Retrieve all lines below that have the string "CaptureSlice".
Segment Open
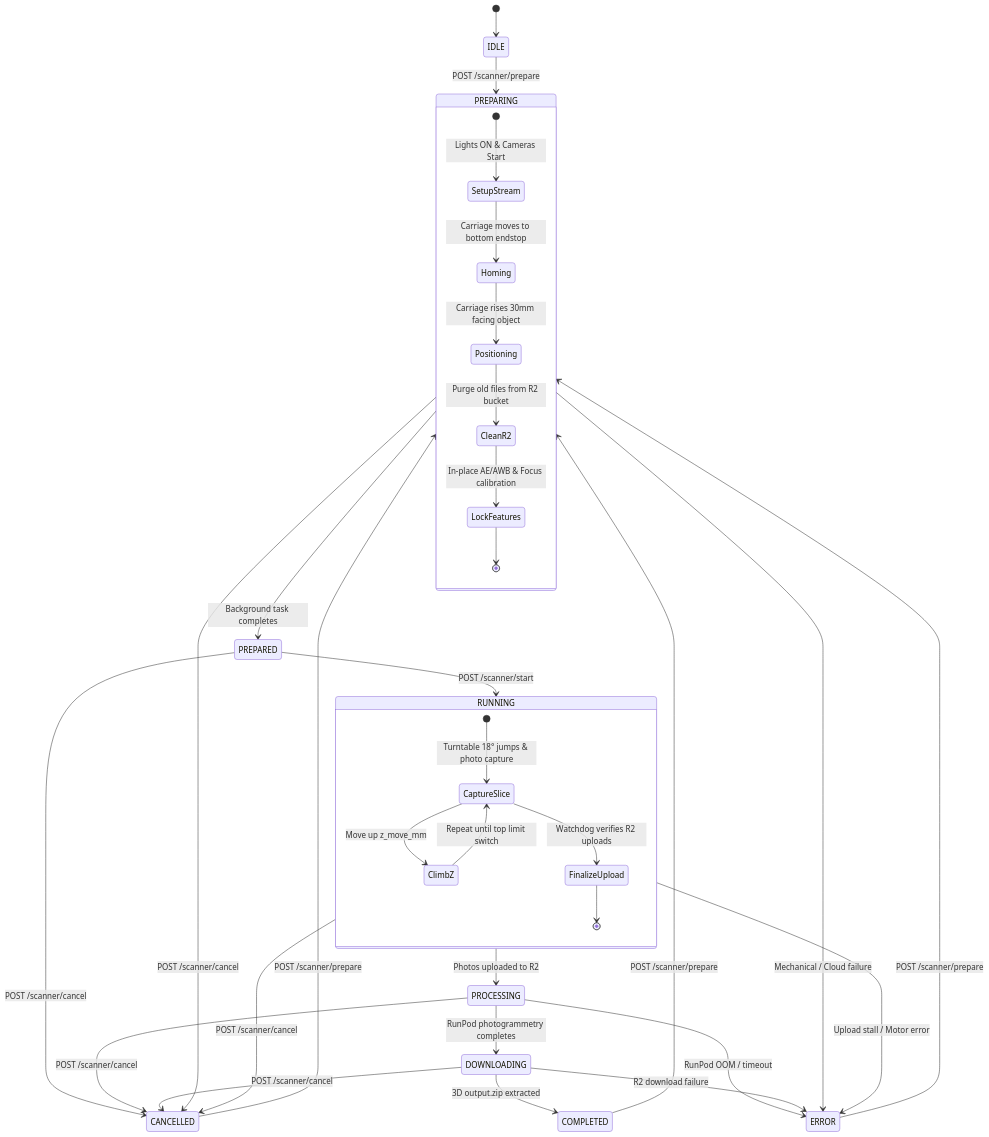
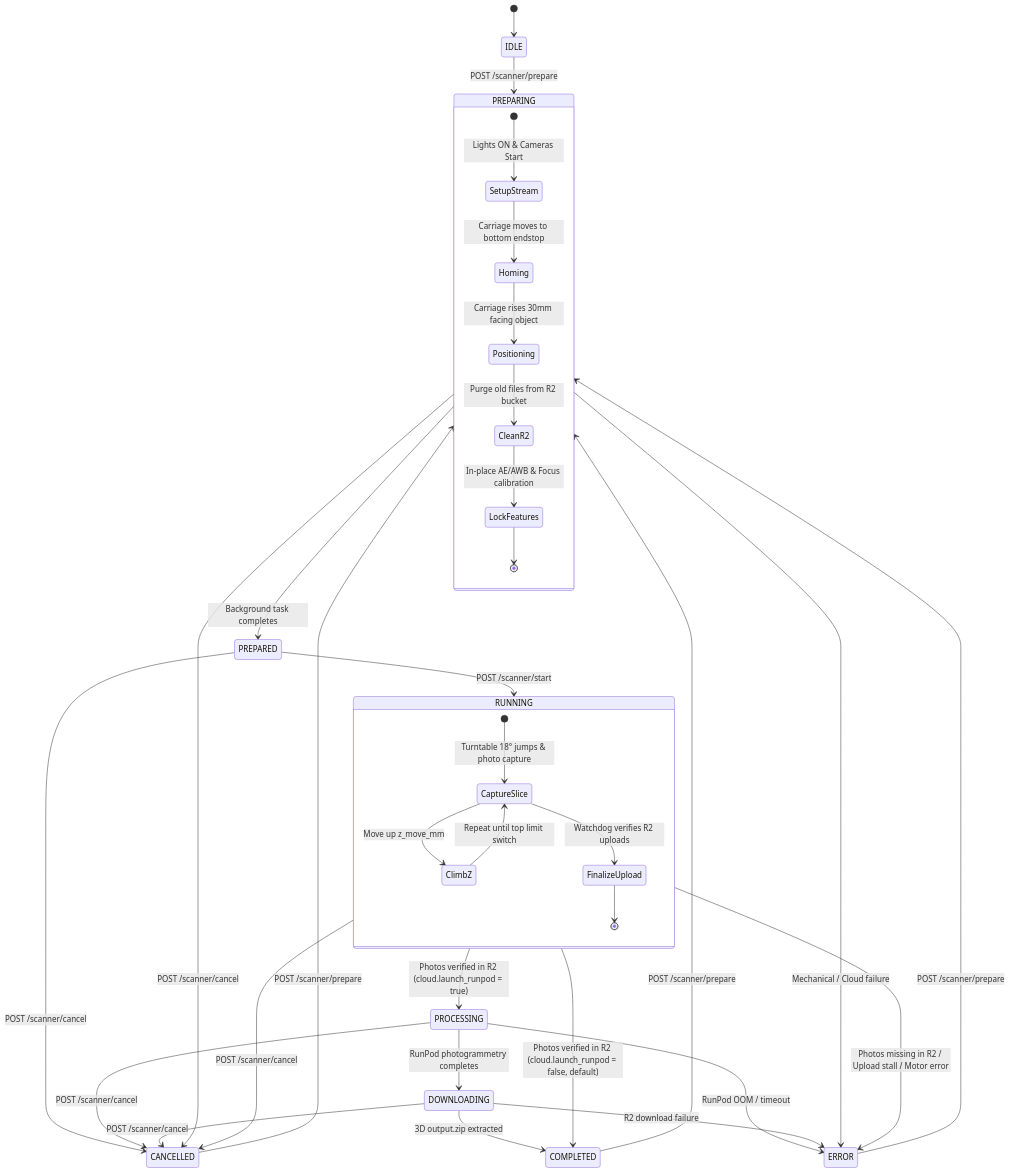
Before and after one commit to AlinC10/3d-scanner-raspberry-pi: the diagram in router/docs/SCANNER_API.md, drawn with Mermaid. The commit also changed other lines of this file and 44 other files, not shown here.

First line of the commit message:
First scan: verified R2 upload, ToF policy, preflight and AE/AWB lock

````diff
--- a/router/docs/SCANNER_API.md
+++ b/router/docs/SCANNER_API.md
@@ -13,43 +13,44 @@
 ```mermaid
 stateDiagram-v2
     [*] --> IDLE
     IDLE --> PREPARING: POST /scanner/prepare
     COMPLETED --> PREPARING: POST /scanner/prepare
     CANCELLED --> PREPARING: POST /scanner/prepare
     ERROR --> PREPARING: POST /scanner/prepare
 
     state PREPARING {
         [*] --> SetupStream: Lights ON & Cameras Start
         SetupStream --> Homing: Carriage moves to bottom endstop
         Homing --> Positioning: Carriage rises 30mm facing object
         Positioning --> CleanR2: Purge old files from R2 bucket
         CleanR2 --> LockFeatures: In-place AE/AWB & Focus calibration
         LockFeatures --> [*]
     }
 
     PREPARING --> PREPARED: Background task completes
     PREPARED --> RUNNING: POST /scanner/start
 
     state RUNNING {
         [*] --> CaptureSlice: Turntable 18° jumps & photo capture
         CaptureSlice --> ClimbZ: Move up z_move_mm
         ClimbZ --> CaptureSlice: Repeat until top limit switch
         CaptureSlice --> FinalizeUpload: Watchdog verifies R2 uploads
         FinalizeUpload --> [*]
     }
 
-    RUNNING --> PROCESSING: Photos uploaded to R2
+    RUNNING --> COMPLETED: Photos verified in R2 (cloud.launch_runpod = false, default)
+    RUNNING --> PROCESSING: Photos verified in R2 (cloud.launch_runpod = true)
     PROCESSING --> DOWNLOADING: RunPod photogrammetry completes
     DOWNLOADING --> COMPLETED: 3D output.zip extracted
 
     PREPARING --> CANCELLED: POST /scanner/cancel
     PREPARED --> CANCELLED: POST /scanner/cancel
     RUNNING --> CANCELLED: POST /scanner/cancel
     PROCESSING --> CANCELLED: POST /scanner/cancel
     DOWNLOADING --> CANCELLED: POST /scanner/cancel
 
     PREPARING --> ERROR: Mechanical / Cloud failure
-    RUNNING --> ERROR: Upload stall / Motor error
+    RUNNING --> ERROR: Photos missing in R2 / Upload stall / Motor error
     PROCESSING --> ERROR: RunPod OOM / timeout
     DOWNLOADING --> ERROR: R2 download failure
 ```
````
Segment Closed
Segment Open
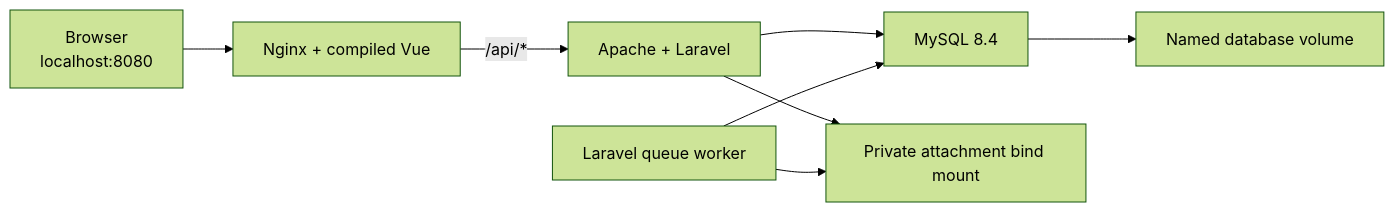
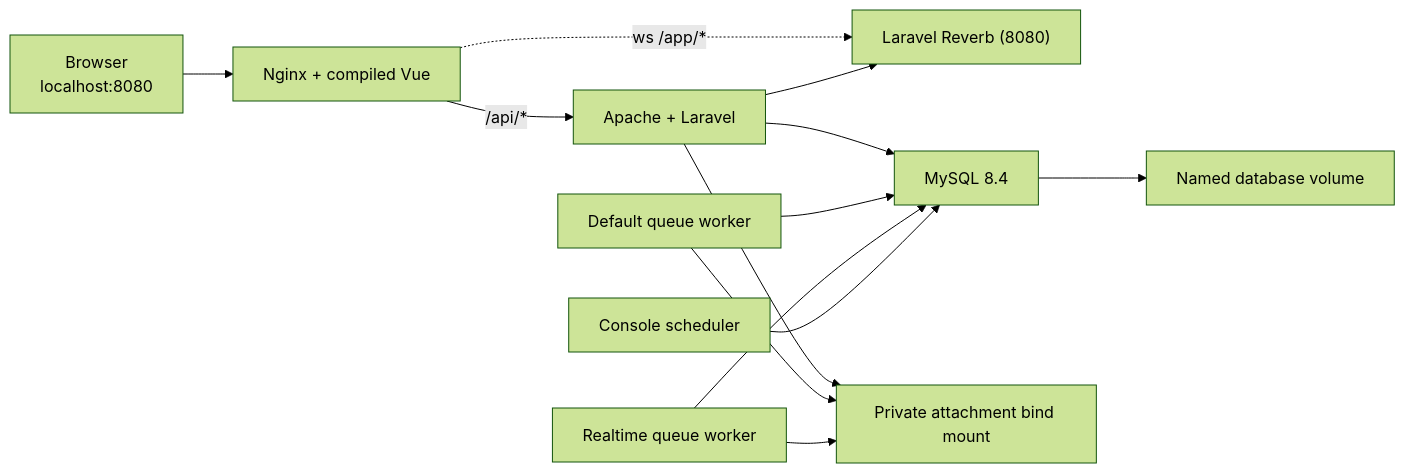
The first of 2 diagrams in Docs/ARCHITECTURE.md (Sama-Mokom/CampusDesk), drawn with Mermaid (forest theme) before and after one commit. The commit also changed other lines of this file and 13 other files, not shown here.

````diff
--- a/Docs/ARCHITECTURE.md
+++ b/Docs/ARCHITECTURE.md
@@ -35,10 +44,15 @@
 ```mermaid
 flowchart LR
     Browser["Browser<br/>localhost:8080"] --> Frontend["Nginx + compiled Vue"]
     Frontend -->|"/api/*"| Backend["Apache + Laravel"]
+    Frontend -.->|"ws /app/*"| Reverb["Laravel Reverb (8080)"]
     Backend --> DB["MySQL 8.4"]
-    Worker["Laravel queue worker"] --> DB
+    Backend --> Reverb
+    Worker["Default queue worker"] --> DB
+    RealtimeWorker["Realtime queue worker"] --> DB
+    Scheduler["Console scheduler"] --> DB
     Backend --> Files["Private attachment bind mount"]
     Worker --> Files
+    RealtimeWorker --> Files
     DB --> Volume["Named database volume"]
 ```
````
Segment Closed
> **Output**
         [*] --> CaptureSlice: Turntable 18° jumps & photo capture
         CaptureSlice --> ClimbZ: Move up z_move_mm
         ClimbZ --> CaptureSlice: Repeat until top limit switch
         CaptureSlice --> FinalizeUpload: Watchdog verifies R2 uploads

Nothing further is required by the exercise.